The Ministry of Justice has published a factsheet (available here) which summarises the new Employment Tribunal, and Employment Appeal Tribunal, fees structure. This is well worth a quick read, given that the introduction of fees is only a couple of weeks away, on 29 July 2013.
Although the introduction of the fees will definitely go ahead on 29 July, it remains to be seen how long they will be around, as both UNISON and the Scottish law firm Fox and Partners, recently lodged similar applications in the English and Scottish High Courts respectively for judicial review into the introduction of these fees. Their arguments include that the introduction of fees will:
- be contrary to EU law as it would made it “virtually impossible” for workers to exercise their rights under employment law;
- disproportionately affect women and others with ‘protected characteristics’ under equality legislation as they are often amongst the low paid;

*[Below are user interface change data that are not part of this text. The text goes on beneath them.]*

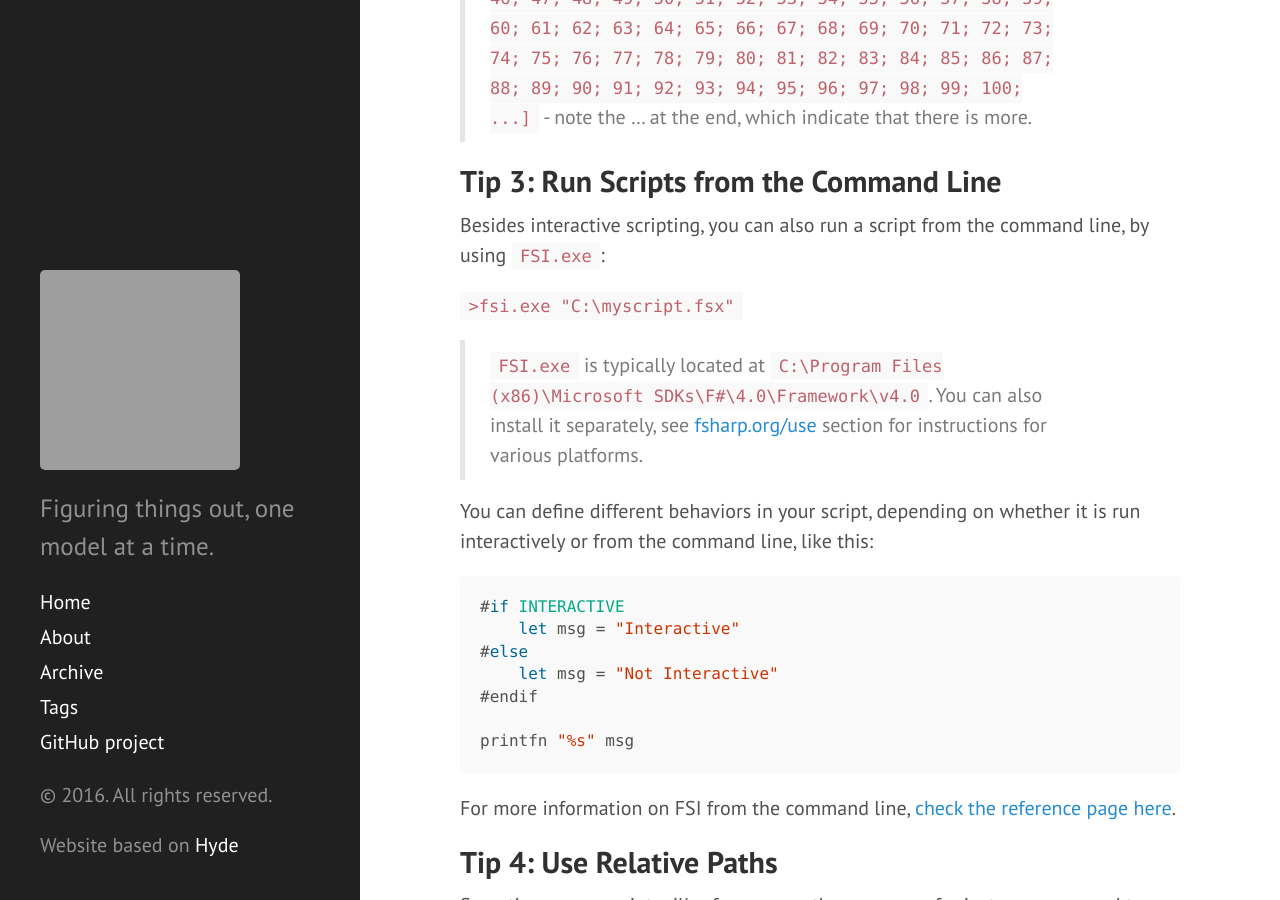
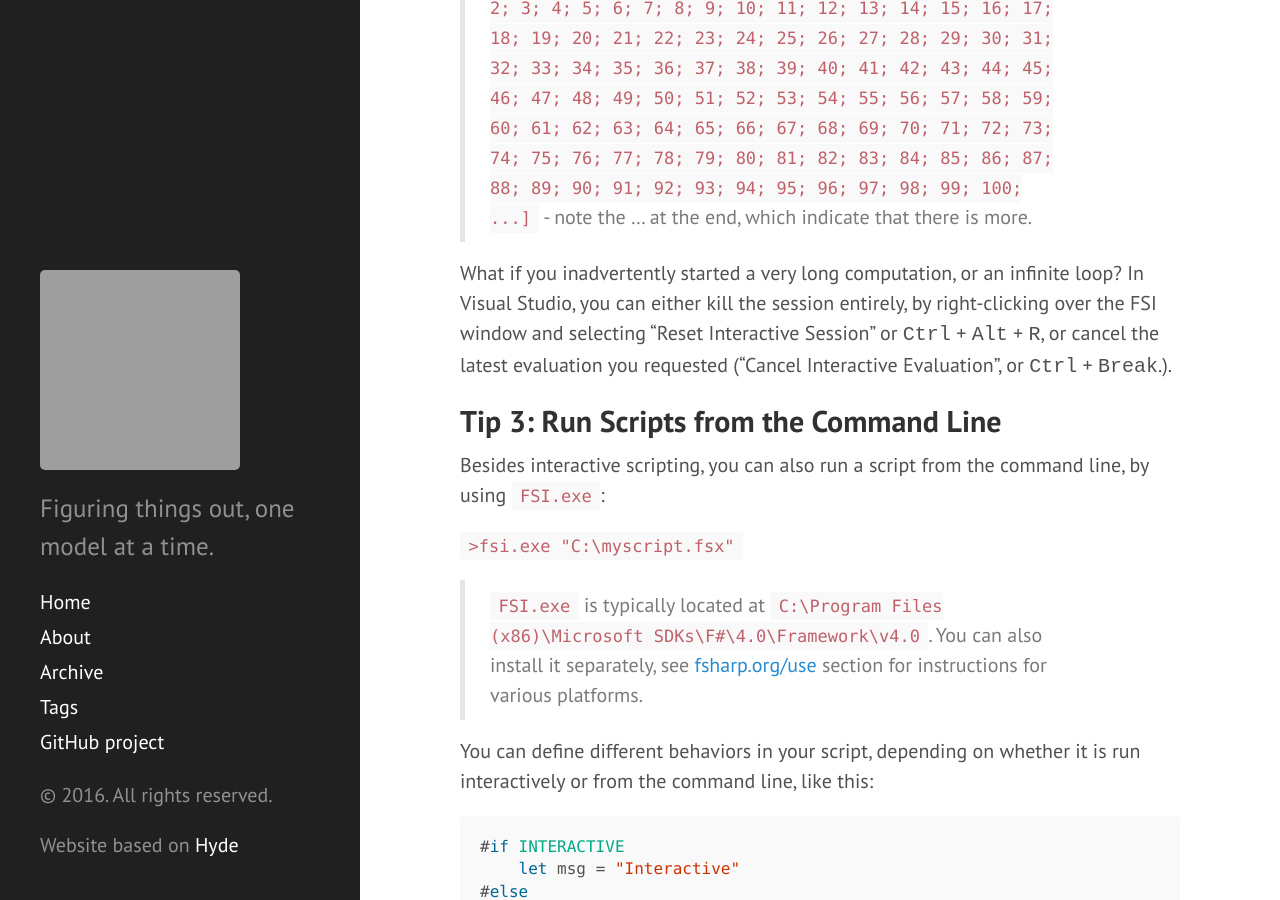
Before and after one commit to mathias-brandewinder/mathias-brandewinder.github.io, a Jekyll site: the page built from _posts/2016-02-06-10-fsharp-scripting-tips.md, in a window 1280 px wide and 900 px high, scrolled down 2826 px. Built offline with Jekyll 4.4.1, drawn with Linux system fonts in a browser that asks for light colours; comment, search, counter and statistics services are not loaded; some of the changed text lies outside the part shown; grey boxes are pictures that could not be loaded.

Commit message:
Additions to the scripting tips post

```diff
--- a/_posts/2016-02-06-10-fsharp-scripting-tips.md
+++ b/_posts/2016-02-06-10-fsharp-scripting-tips.md
@@ -9,6 +9,8 @@
 ---
 
 Scott Hanselman recently had a [nice post on C# and F# REPLs][1], which reminded me of the time I started using F# scripts. Over time, I found out a couple of small tricks, which helped make the experience productive. I found about them mainly by accident, so I figured, let's see if I can list them in one place! Some of these are super simple, some probably a bit obscure, but hopefully, one of them at least will make your path towards scripting nirvana an easier one...
+
+> Note: these tips are not necessarily ordered by usefulness. For that matter, there might or might not be exactly 10 of them :)
 
 <!--more-->
 
@@ -65,6 +67,8 @@
    60; 61; 62; 63; 64; 65; 66; 67; 68; 69; 70; 71; 72; 73; 74; 75; 76; 77; 78;
    79; 80; 81; 82; 83; 84; 85; 86; 87; 88; 89; 90; 91; 92; 93; 94; 95; 96; 97;
    98; 99; 100; ...]` - note the ... at the end, which indicate that there is more.
+
+What if you inadvertently started a very long computation, or an infinite loop? In Visual Studio, you can either kill the session entirely, by right-clicking over the FSI window and selecting "Reset Interactive Session" or <kbd>Ctrl</kbd> + <kbd>Alt</kbd> + <kbd>R</kbd>, or cancel the latest evaluation you requested ("Cancel Interactive Evaluation", or <kbd>Ctrl</kbd> + <kbd>Break</kbd>.).
 
 ## Tip 3: Run Scripts from the Command Line
 
@@ -164,7 +168,7 @@
 
 `#r @"../packages/FSharp.Data.2.2.5/lib/net40/FSharp.Data.dll"`
 
-Fixing the script requires manually editing the version number in the path, which quickly becomes a pain. [`Paket`][4] provides a better experience, because it stores packages without the version number, in this case, under:
+Fixing the script requires manually editing the version number in the path, which quickly becomes a pain. [`**Paket**`][4] provides a better experience, because it stores packages without the version number, in this case, under:
 
 `#r @"../packages/FSharp.Data/lib/net40/FSharp.Data.dll"`
 
@@ -244,6 +248,8 @@
 * [debug an F# script? (around 0:12:35 in)][11]
 * [inspect the objects in your FSI session with **FsEye**?][12]
 * change the FSI font size in Tools/Options/Environment/Fonts and Colors/Show Settings for/F# Interactive?
+* add your own pretty-printer to FSI, [like this](https://github.com/mathnet/mathnet-numerics/blob/master/src/FSharp/MathNet.Numerics.fsx)?
+* mess with your coworkers' mental sanity, by executing `(*` (opening a multiline comment) in FSI? (credit: [Tomas](https://twitter.com/tomaspetricek)
 
 And again... if you are not using the [Visual F# Power Tools][13], you are missing out:
 
```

- place a financial burden upon workers who are unfairly dismissed or made redundant;
- impose a monetary penalty on employees bringing whistleblowing claims; and
- deter employees with small claims for unlawful deduction of wages, unpaid holidays or failure to pay the national minimum wage from pursing their statutory rights since the fees will be disproportionate to the potential award.
The Scottish judicial review case is expected to have a full hearing on the legality of fees later this year. The Lord Chancellor has conceded that a ruling in Scotland will bind the whole of the UK, not just Scotland. Further, that any fees paid after their introduction will be repaid with interest if fees are found to be unlawful.
Comment: We consider it fairly unlikely that either court is going to be quick to want to unpick the new fees regime, but it remains a possibility. We will let you know the result in a future Newsletter or Newsflash.